As traditional American doctrine was neglected, the competing ideology of socialism has taken off. Karl Marx’s book, which was written in 1844, never had much influence in American society. That was until we had backslid from Christian principles of economics and dabbled in greed. Thus, monopolies would form and grow. Wealth was accumulated, instead of employing the extra wealth to meet the needs of the poor and society itself. Self-culture (or individual interest), as Field would put it, began to replace the common good of the community.
Marshall Foster writes that “in the loft restaurant above Peck’s restaurant at 140 Fulton Street in lower Manhattan, a group of young men met to plan the overthrow of the predominately Christian world-view that still pervaded America. At this first meeting five men were present: Upton Sinclair, 27, a writer and a socialist; Jack London, writer; Thomas Wentworth Higginson, a Unitarian minister; J.G. Phelps Stokes, husband of a socialist leader; and Clarence Darrow, a lawyer.
Their organization was called the Intercollegiate Socialist Society.
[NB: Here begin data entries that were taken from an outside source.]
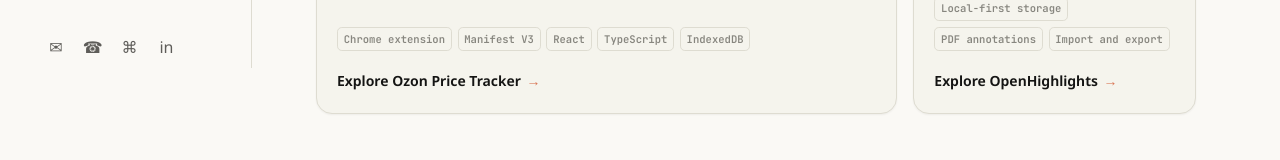
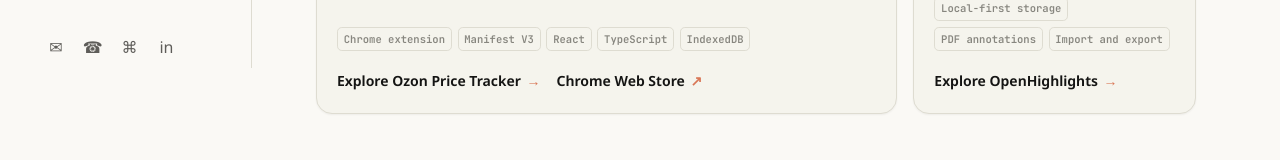
Before and after one commit to Luffy-me/website, a Next.js app: page /projects in a window 1280 px wide. Shown: the part 732-892 px from the top of the page. Built offline with nearby package versions, Linux system fonts and the light colour scheme; no server answers; a web font is replaced by a local one.

Commit message:
Link Ozon Price Tracker to Chrome Web Store

```diff
--- a/app/ProjectCard.tsx
+++ b/app/ProjectCard.tsx
@@ -3,5 +3,5 @@
 
 export function ProjectCard({ project, featured = false }: { project: Project; featured?: boolean }) {
   const href = project.href ?? `/projects/${project.slug}`;
-  return <article className={`project-card project-${project.slug}${featured ? " project-card-featured" : ""}`}><div className="project-card-topline"><span className={`status status-${project.status.toLowerCase().replaceAll(" ", "-")}`}>{project.status}</span></div><div className="project-visual" aria-hidden="true"><span /><span /><span /><span /></div><h3><Link href={href}>{project.name}</Link></h3><p>{project.summary}</p><ul className="capability-list">{project.capabilities.map((capability) => <li key={capability}>{capability}</li>)}</ul><div className="tag-list" aria-label={`${project.name} technologies`}>{project.technologies.map((technology) => <span key={technology}>{technology}</span>)}</div><div className="project-actions"><Link className="text-action" href={href}>Explore {project.name} <span aria-hidden="true">→</span></Link>{project.links?.live && <a className="text-action" href={project.links.live}>Live product <span aria-hidden="true">↗</span></a>}{project.links?.source && <a className="text-action" href={project.links.source}>Source <span aria-hidden="true">↗</span></a>}</div></article>;
+  return <article className={`project-card project-${project.slug}${featured ? " project-card-featured" : ""}`}><div className="project-card-topline"><span className={`status status-${project.status.toLowerCase().replaceAll(" ", "-")}`}>{project.status}</span></div><div className="project-visual" aria-hidden="true"><span /><span /><span /><span /></div><h3><Link href={href}>{project.name}</Link></h3><p>{project.summary}</p><ul className="capability-list">{project.capabilities.map((capability) => <li key={capability}>{capability}</li>)}</ul><div className="tag-list" aria-label={`${project.name} technologies`}>{project.technologies.map((technology) => <span key={technology}>{technology}</span>)}</div><div className="project-actions"><Link className="text-action" href={href}>Explore {project.name} <span aria-hidden="true">→</span></Link>{project.links?.live && <a className="text-action" href={project.links.live} target="_blank" rel="noreferrer">Chrome Web Store <span aria-hidden="true">↗</span></a>}{project.links?.source && <a className="text-action" href={project.links.source}>Source <span aria-hidden="true">↗</span></a>}</div></article>;
 }
--- a/app/ozon-price-tracker/page.tsx
+++ b/app/ozon-price-tracker/page.tsx
@@ -4,6 +4,8 @@
 import { SiteFooter } from "../SiteFooter";
 import { SiteSidebar } from "../SiteSidebar";
 import "./ozon-price-tracker.css";
+
+const chromeWebStoreUrl = "https://chromewebstore.google.com/detail/ozon-price-tracker/dodppojnnlcmbjeenenmpalmiikkmfkh";
 
 export const metadata: Metadata = {
   title: "Ozon Price Tracker — Know when the price is right",
@@ -39,13 +41,13 @@
 export default function OzonPriceTrackerPage() {
   return <div className="site-shell op-shell"><a className="skip-link" href="#main-content">Skip to content</a><SiteSidebar active="work" /><MobileNavigation active="work" />
     <main className="page-content op-page" id="main-content">
-      <section className="op-hero"><div className="op-hero-copy"><p className="eyebrow">A Dey Intelligence product · Chrome extension</p><h1>Know when the<br /><em>price is right.</em></h1><p className="op-lede">Ozon Price Tracker gives every price a history—so you can spot real drops, set your target, and buy with context instead of urgency.</p><div className="hero-actions"><a className="button button-primary" href="#how-it-works">See how it works <span aria-hidden="true">↓</span></a><span className="op-available"><i /> Published product</span></div><div className="op-proof"><span><b>Private by design</b> Stored on your device</span><span><b>Watch automatically</b> Target-price alerts</span><span><b>Always portable</b> Import and export</span></div></div><div className="op-hero-art"><div className="op-badge">PRICE<br /><strong>DROP</strong><small>−18%</small></div><div className="op-receipt"><small>PRICE CHECK · TODAY</small><strong>7 490 ₽</strong><span>Previous price <s>9 090 ₽</s></span><div><i />Target reached</div></div><div className="op-ring ring-one" /><div className="op-ring ring-two" /></div></section>
+      <section className="op-hero"><div className="op-hero-copy"><p className="eyebrow">A Dey Intelligence product · Chrome extension</p><h1>Know when the<br /><em>price is right.</em></h1><p className="op-lede">Ozon Price Tracker gives every price a history—so you can spot real drops, set your target, and buy with context instead of urgency.</p><div className="hero-actions"><a className="button button-primary" href={chromeWebStoreUrl} target="_blank" rel="noreferrer">Add to Chrome <span aria-hidden="true">↗</span></a><a className="text-action" href="#how-it-works">See how it works <span aria-hidden="true">↓</span></a><span className="op-available"><i /> Published product</span></div><div className="op-proof"><span><b>Private by design</b> Stored on your device</span><span><b>Watch automatically</b> Target-price alerts</span><span><b>Always portable</b> Import and export</span></div></div><div className="op-hero-art"><div className="op-badge">PRICE<br /><strong>DROP</strong><small>−18%</small></div><div className="op-receipt"><small>PRICE CHECK · TODAY</small><strong>7 490 ₽</strong><span>Previous price <s>9 090 ₽</s></span><div><i />Target reached</div></div><div className="op-ring ring-one" /><div className="op-ring ring-two" /></div></section>
       <section className="op-ticker" aria-label="Product benefits"><span>TRACK</span><i>↓</i><span>COMPARE</span><i>↓</i><span>WAIT</span><i>↓</i><span>SAVE</span><i>↓</i><span>TRACK</span></section>
       <section id="how-it-works" className="op-showcase ruled"><div className="op-section-copy"><p className="eyebrow">Your prices, in perspective</p><h2>A dashboard built<br />for better timing.</h2><p>Save a product once. The tracker turns future checks into a readable history and keeps the next useful action close.</p></div><DashboardVisual /></section>
       <section className="op-history ruled"><ChartVisual /><div className="op-section-copy"><p className="eyebrow">Context beats urgency</p><h2>Today’s price is only<br />one point on the line.</h2><p>Marketplace discounts can be noisy. A visible history makes it easier to separate a meaningful drop from a familiar price wearing a new badge.</p><div className="op-stat-row"><span><strong>90 days</strong>Clear price context</span><span><strong>1 target</strong>A decision made early</span></div></div></section>
       <section className="op-features ruled"><div className="op-section-copy"><p className="eyebrow">Quietly useful</p><h2>Everything needed.<br />Nothing in the way.</h2></div><div className="op-feature-grid">{features.map(([number, title, body]) => <article key={number}><span>{number}</span><h3>{title}</h3><p>{body}</p></article>)}</div></section>
       <section className="op-local ruled"><div className="op-local-mark"><span>LOCAL</span><strong>FIRST</strong><small>PRICE DATA</small></div><div><p className="eyebrow">Your watchlist belongs to you</p><h2>Private history.<br />Portable backup.</h2><p>Tracked products and their price history live in your browser’s local database. Export a backup when you want one, import it when you need it, and keep control of the record behind your decisions.</p><div className="op-local-tags"><span>IndexedDB</span><span>JSON backup</span><span>No account required</span></div></div></section>
-      <section className="op-final"><p className="eyebrow">A clearer way to wait</p><h2>Stop checking.<br />Start tracking.</h2><p>Let the price come to you—and know exactly what changed when it does.</p><div className="hero-actions"><Link className="button button-primary" href="/projects">View all work <span aria-hidden="true">→</span></Link><Link className="text-action" href="/openhighlights">Explore OpenHighlights <span aria-hidden="true">↗</span></Link></div></section>
+      <section className="op-final"><p className="eyebrow">A clearer way to wait</p><h2>Stop checking.<br />Start tracking.</h2><p>Let the price come to you—and know exactly what changed when it does.</p><div className="hero-actions"><a className="button button-primary" href={chromeWebStoreUrl} target="_blank" rel="noreferrer">Get Ozon Price Tracker <span aria-hidden="true">↗</span></a><Link className="text-action" href="/projects">View all work <span aria-hidden="true">→</span></Link></div></section>
       <SiteFooter />
     </main>
   </div>;
--- a/app/projects-data.ts
+++ b/app/projects-data.ts
@@ -7,7 +7,7 @@
 };
 
 export const projects: Project[] = [
-  { slug: "ozon-price-tracker", href: "/ozon-price-tracker", name: "Ozon Price Tracker", summary: "A private Chrome extension that turns Ozon price checks into a useful history with target alerts.", status: "Published", capabilities: ["Automatic price history", "Target-price alerts", "Product dashboard", "Import and export"], technologies: ["Chrome extension", "Manifest V3", "React", "TypeScript", "IndexedDB"], problem: "Ozon prices change often, making it difficult to know whether today’s deal is genuinely good or simply looks urgent.", solution: "Ozon Price Tracker saves product prices over time, makes trends easy to read, and alerts shoppers when a chosen target is reached.", architecture: "A Manifest V3 Chrome extension uses a React and TypeScript interface with IndexedDB for private, local price history.", technicalDecisions: ["Keep price history on the user’s device.", "Use a clear visual timeline instead of isolated price snapshots.", "Support portable backups through import and export.", "Make alerts intentional and product-specific."], challenges: ["Capturing useful price changes without making routine tracking intrusive.", "Presenting enough history for a confident purchase decision without clutter."], currentStatus: "Published as a Chrome extension." },
+  { slug: "ozon-price-tracker", href: "/ozon-price-tracker", name: "Ozon Price Tracker", summary: "A private Chrome extension that turns Ozon price checks into a useful history with target alerts.", status: "Published", capabilities: ["Automatic price history", "Target-price alerts", "Product dashboard", "Import and export"], technologies: ["Chrome extension", "Manifest V3", "React", "TypeScript", "IndexedDB"], problem: "Ozon prices change often, making it difficult to know whether today’s deal is genuinely good or simply looks urgent.", solution: "Ozon Price Tracker saves product prices over time, makes trends easy to read, and alerts shoppers when a chosen target is reached.", architecture: "A Manifest V3 Chrome extension uses a React and TypeScript interface with IndexedDB for private, local price history.", technicalDecisions: ["Keep price history on the user’s device.", "Use a clear visual timeline instead of isolated price snapshots.", "Support portable backups through import and export.", "Make alerts intentional and product-specific."], challenges: ["Capturing useful price changes without making routine tracking intrusive.", "Presenting enough history for a confident purchase decision without clutter."], currentStatus: "Published as a Chrome extension.", links: { live: "https://chromewebstore.google.com/detail/ozon-price-tracker/dodppojnnlcmbjeenenmpalmiikkmfkh" } },
   { slug: "openhighlights", href: "/openhighlights", name: "OpenHighlights", summary: "A local-first reading library for the passages, notes, and documents you want to keep.", status: "In development", capabilities: ["Web highlights", "Notes and tags", "Local PDF library", "Markdown and JSON export"], technologies: ["Chrome extension", "Local-first storage", "PDF annotations", "Import and export"], problem: "Useful ideas disappear between tabs, bookmarks, and documents, while many reading tools require handing personal research to a cloud service.", solution: "OpenHighlights keeps highlights, notes, saved pages, and PDFs together in a private library stored on the user’s device.", architecture: "A Chrome extension captures and restores highlights on supported pages while keeping the library, attachments, offline snapshots, and PDF files in local browser storage.", technicalDecisions: ["Keep user data local by default.", "Support portable Markdown and JSON exports.", "Make web pages and PDFs part of the same searchable library.", "Preview imported data before adding it."], challenges: ["Restoring durable highlights when web pages change.", "Keeping imported reading history useful when source exports do not contain exact DOM anchors."], currentStatus: "In development for the Chrome Web Store." },
 ];
 
```
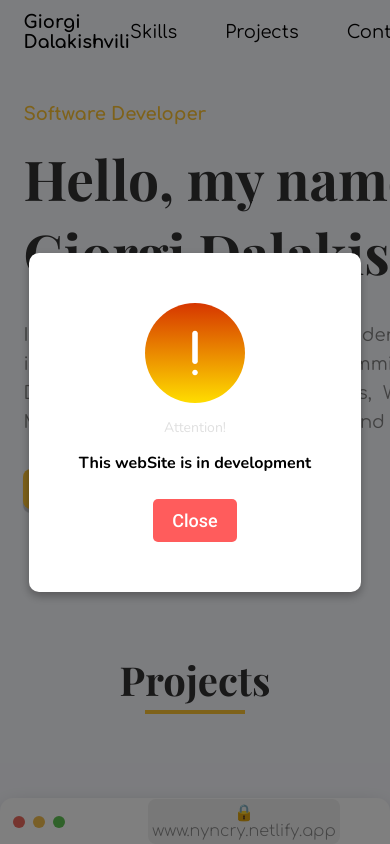
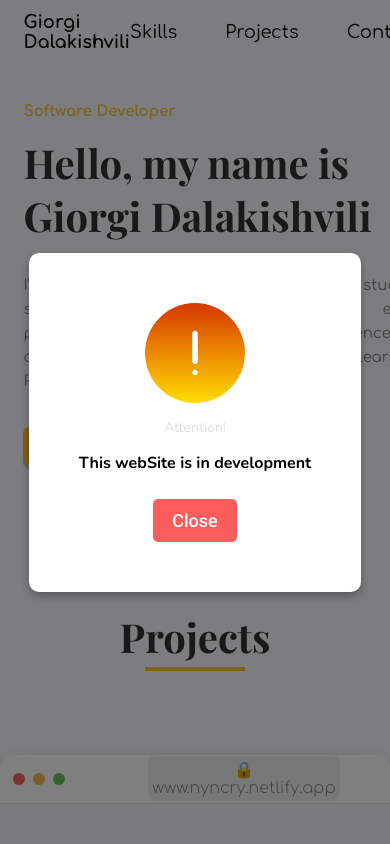
Before and after one commit to Dalaqa25/portfolio_reactJS, a React (Vite) app in the folder front/: page / in a window 390 px wide. Shown: the top 844 px of the page. Built offline with nearby package versions, Linux system fonts and the light colour scheme; a web font is replaced by a local one.

Commit message:
body css

```diff
--- a/front/assets/body.css
+++ b/front/assets/body.css
@@ -29,7 +29,7 @@ h1 {
     font-optical-sizing: auto;
     font-weight:bold;
     font-style: normal;
-    font-size: 48px;
+    font-size: 55px;
 }
 
 .buttons {
@@ -74,6 +74,7 @@ h1 {
     display: flex;
     justify-content: center;
     align-items: center;
+    box-shadow: 0px 0px 15px rgba(0, 0, 0, 0.3);
 }
 
 .bubble img {
@@ -95,3 +96,17 @@ h1 {
         height: 800px;
     }
 }
+
+@media (max-width: 984px) {
+    h1 {
+      font-size: 40px;
+    }
+    .content {
+        max-width: 350px;
+        min-width: 400px;
+    }
+    .content p {
+        font-size: 15px;
+        line-height: 24px;
+    }
+}
--- a/front/components/body.jsx
+++ b/front/components/body.jsx
@@ -17,7 +17,7 @@ export default function Body() {
             <div className="body">
                 <div className='content'>
                     <p style={{color:'#fdc435', fontWeight:'bold', marginBottom:'12px'}}>Software Developer</p>
-                    <h1 style={{fontSize:'55px'}}>Hello, my name is <br/> Giorgi Dalakishvili</h1>
+                    <h1>Hello, my name is <br/> Giorgi Dalakishvili</h1>
                     <p>I'm an informational technology student specializing in .NET development. I enjoy programming, Linux, and DevOps. Experienced in databases, Web APIs, and MVC, I'm also learning React to expand my skills.</p>
                     <a href="/CV.pdf" download={CV}>
                         <button
--- a/front/package.json
+++ b/front/package.json
@@ -24,6 +24,6 @@
     "eslint-plugin-react-hooks": "^5.0.0",
     "eslint-plugin-react-refresh": "^0.4.16",
     "globals": "^15.14.0",
-    "vite": "^6.2.6"
+    "vite": "^6.3.3"
   }
 }
```
Also changed, not shown: front/src/index.css (line endings or trailing spaces), 1 other file (tests, documents, lock files or other folders).
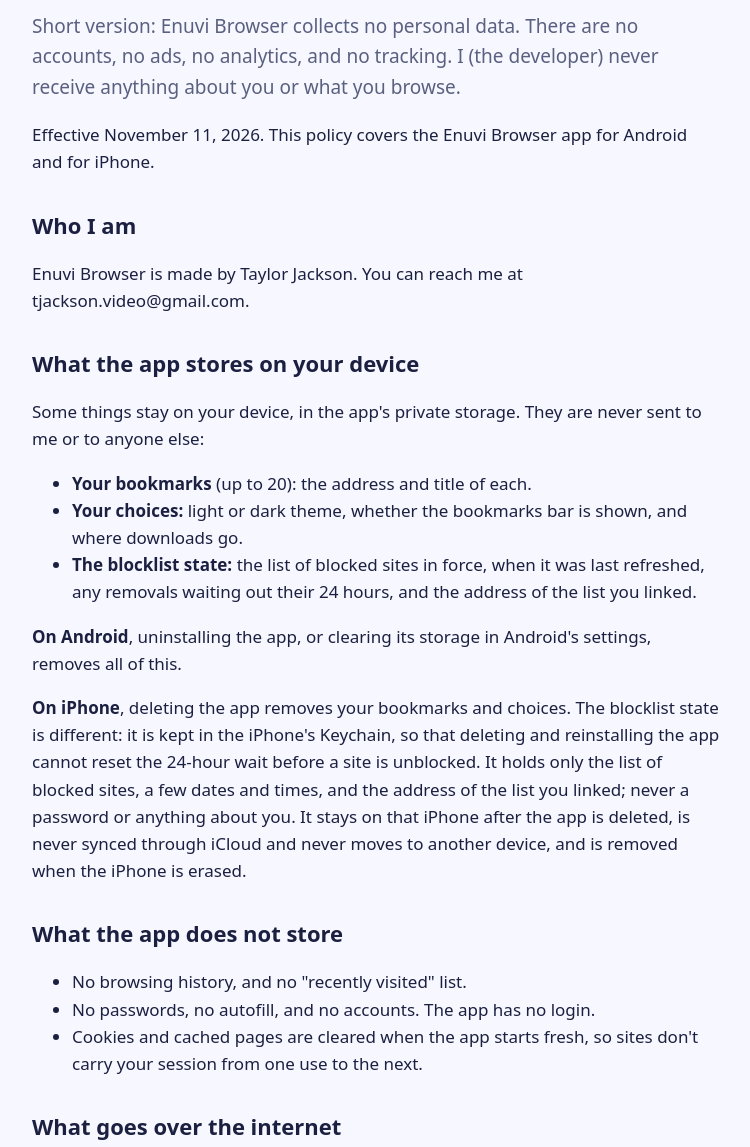
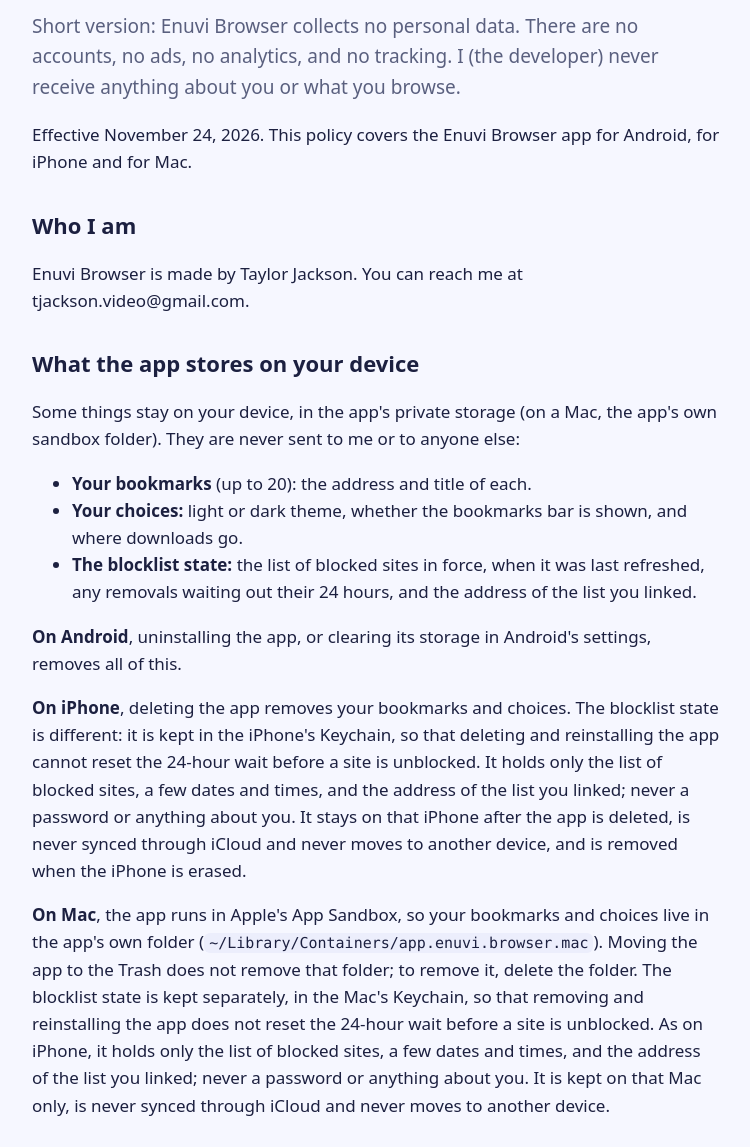
Before and after one commit to tjackson26/enuvi, a plain HTML site: page privacy.html in a window 1280 px wide. Shown: the part 180-1327 px from the top of the page, without its empty margins (264-1014 px from the left). Drawn offline with Linux system fonts and the light colour scheme.

Commit message:
Privacy policy: cover the Mac app too
Co-Authored-By: Claude Sonnet 5.5 <noreply@anthropic.com>

```diff
--- a/privacy.html
+++ b/privacy.html
@@ -23,13 +23,13 @@
   <h1>Privacy policy</h1>
   <p class="lead">Short version: Enuvi Browser collects no personal data. There are no accounts, no ads, no analytics, and no
   tracking. I (the developer) never receive anything about you or what you browse.</p>
-  <p>Effective November 11, 2026. This policy covers the Enuvi Browser app for Android and for iPhone.</p>
+  <p>Effective November 24, 2026. This policy covers the Enuvi Browser app for Android, for iPhone and for Mac.</p>
 
   <h2>Who I am</h2>
   <p>Enuvi Browser is made by Taylor Jackson. You can reach me at tjackson.video@gmail.com.</p>
 
   <h2>What the app stores on your device</h2>
-  <p>Some things stay on your device, in the app's private storage. They are never sent to me or to anyone else:</p>
+  <p>Some things stay on your device, in the app's private storage (on a Mac, the app's own sandbox folder). They are never sent to me or to anyone else:</p>
   <ul>
     <li><strong>Your bookmarks</strong> (up to 20): the address and title of each.</li>
     <li><strong>Your choices:</strong> light or dark theme, whether the bookmarks bar is shown, and where downloads go.</li>
@@ -41,6 +41,12 @@
   unblocked. It holds only the list of blocked sites, a few dates and times, and the address of the list you linked; never a
   password or anything about you. It stays on that iPhone after the app is deleted, is never synced through iCloud and never
   moves to another device, and is removed when the iPhone is erased.</p>
+  <p><strong>On Mac</strong>, the app runs in Apple's App Sandbox, so your bookmarks and choices live in the app's own folder
+  (<code>~/Library/Containers/app.enuvi.browser.mac</code>). Moving the app to the Trash does not remove that folder; to remove
+  it, delete the folder. The blocklist state is kept separately, in the Mac's Keychain, so that removing and reinstalling the
+  app does not reset the 24-hour wait before a site is unblocked. As on iPhone, it holds only the list of blocked
+  sites, a few dates and times, and the address of the list you linked; never a password or anything about you. It is kept on
+  that Mac only, is never synced through iCloud and never moves to another device.</p>
 
   <h2>What the app does not store</h2>
   <ul>
@@ -53,15 +59,15 @@
   <p>The app connects to the internet in only two ways:</p>
   <ol>
     <li><strong>The pages you open.</strong> When you type an address or a search, or follow a link, your device talks to that site (or to the search engine, DuckDuckGo, for searches). That site then sees what any website sees: your device's internet address and what you ask for. Their privacy policies apply to them, not to me.</li>
-    <li><strong>Your blocklist.</strong> If you have linked a list, the app fetches it from GitHub (<code>gist.github.com</code> and related addresses) when it starts (on iPhone, also when you come back to the app, at most once an hour), over a secure connection. GitHub sees a normal request for a public file, including your device's internet address. Please see GitHub's privacy statement for how it handles that.</li>
+    <li><strong>Your blocklist.</strong> If you have linked a list, the app fetches it from GitHub (<code>gist.github.com</code> and related addresses) when it starts (on iPhone and Mac, also when you come back to the app, at most once an hour), over a secure connection. GitHub sees a normal request for a public file, including your device's internet address. Please see GitHub's privacy statement for how it handles that.</li>
   </ol>
   <p>Nothing else is sent. The app has no analytics, no crash reporting, no advertising, and no other network connections of its own.</p>
 
   <h2>Downloads</h2>
-  <p>If you choose to download a file from a page, it is saved on your device. On Android, Android's own download service puts it in your Downloads folder or where you choose. On iPhone, it goes to Enuvi Browser's folder in the Files app, or, if you chose to be asked, to wherever you send it from the share menu. The file goes nowhere else.</p>
+  <p>If you choose to download a file from a page, it is saved on your device. On Android, Android's own download service puts it in your Downloads folder or where you choose. On iPhone, it goes to Enuvi Browser's folder in the Files app, or, if you chose to be asked, to wherever you send it from the share menu. On Mac, it goes to your Downloads folder, or, if you chose to be asked, to the place you pick in the standard Save panel. The file goes nowhere else.</p>
 
   <h2>Permissions</h2>
-  <p>On Android the app asks for only two: <strong>internet access</strong>, and <strong>network state</strong> (to know whether you are online). On iPhone it asks for none. It never asks for your location, contacts, camera, microphone, photos, or files.</p>
+  <p>On Android the app asks for only two: <strong>internet access</strong>, and <strong>network state</strong> (to know whether you are online). On iPhone it asks for none. On Mac the app runs in Apple's App Sandbox and is allowed only outgoing internet connections, your Downloads folder, and files you choose yourself in the open and save panels (to import or export bookmarks, or to save a download). It never asks for your location, contacts, camera, microphone, photos, or files.</p>
 
   <h2>Children</h2>
   <p>Enuvi Browser is a general web browser and is not directed to children. I do not knowingly collect any information from anyone, children included.</p>
```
Their purpose was to ‘promote an intelligent interest in socialism among college men and women.’ These men were ready to become the exponents of an idea passed on to them by an obscure writer named Karl Marx—a man who never tried to be self-supporting but was supported by a wealthy industrialist who, inexplicably, believed in his theory of ‘the dictatorship of the proletariat.’ Although a small group in the beginning, these adherents of socialism more than succeeded in their task.”
“By using the proven method of gradualism, taken from the Roman general, Quintus Fabius Maximus, these men and others who joined with them slowly infiltrated” the public schools of our nation. By 1912 there were chapters in 44 colleges. By 1917 there were 61 chapters of student study groups of the League of Industrial Democracy. “At that time John Dewey, the godfather of progressive education, was the vice-president of the league. By 1941 Dewey had become president and Reinhold Niebuhr, the liberal socialist theologian, was the treasurer.”
The beginning of the end of traditional America had become entrenched. Dr. Stephen K. McDowell mentions that “the loss Christian tradition, character, and responsibility led to the failure of many banks in the early 1900’s. To remedy this situation, power was granted to a centralized Federal Reserve Board in 1913. But this unbiblical economic structure and lack of character produced many more problems. Within 20 years, the Stock Market had crashed, and America was in the midst of the Great Depression.” With the propagation of socialism, people were ready for Roosevelt's “New Deal,” such as Social Security and other welfare agencies, which ultimately set up the State as provider rather than God.
Daniel L. Smith
 Dr. Beliles, Mark A., and Stephen K. Dr. McDowell. America's Providential History: Including Biblical Principles of Education, Government, Politics, Economics, and Family Life, 253. 1989.
 Field, Peter S. 2001. ""the Transformation of Genius into Practical Power": Relph Waldo Emerson and the Public Lecture." Journal of the Early Republic 21 (3) (Fall): 467-493.
 Foster, Marshall, and Mary-Elaine Swanson. The American Covenant: The Untold Story, xvii. Mayflower Inst, 1983.
 Ibid., Dr. Beliles, Mark A., and Stephen K. Dr. McDowell, 250-251.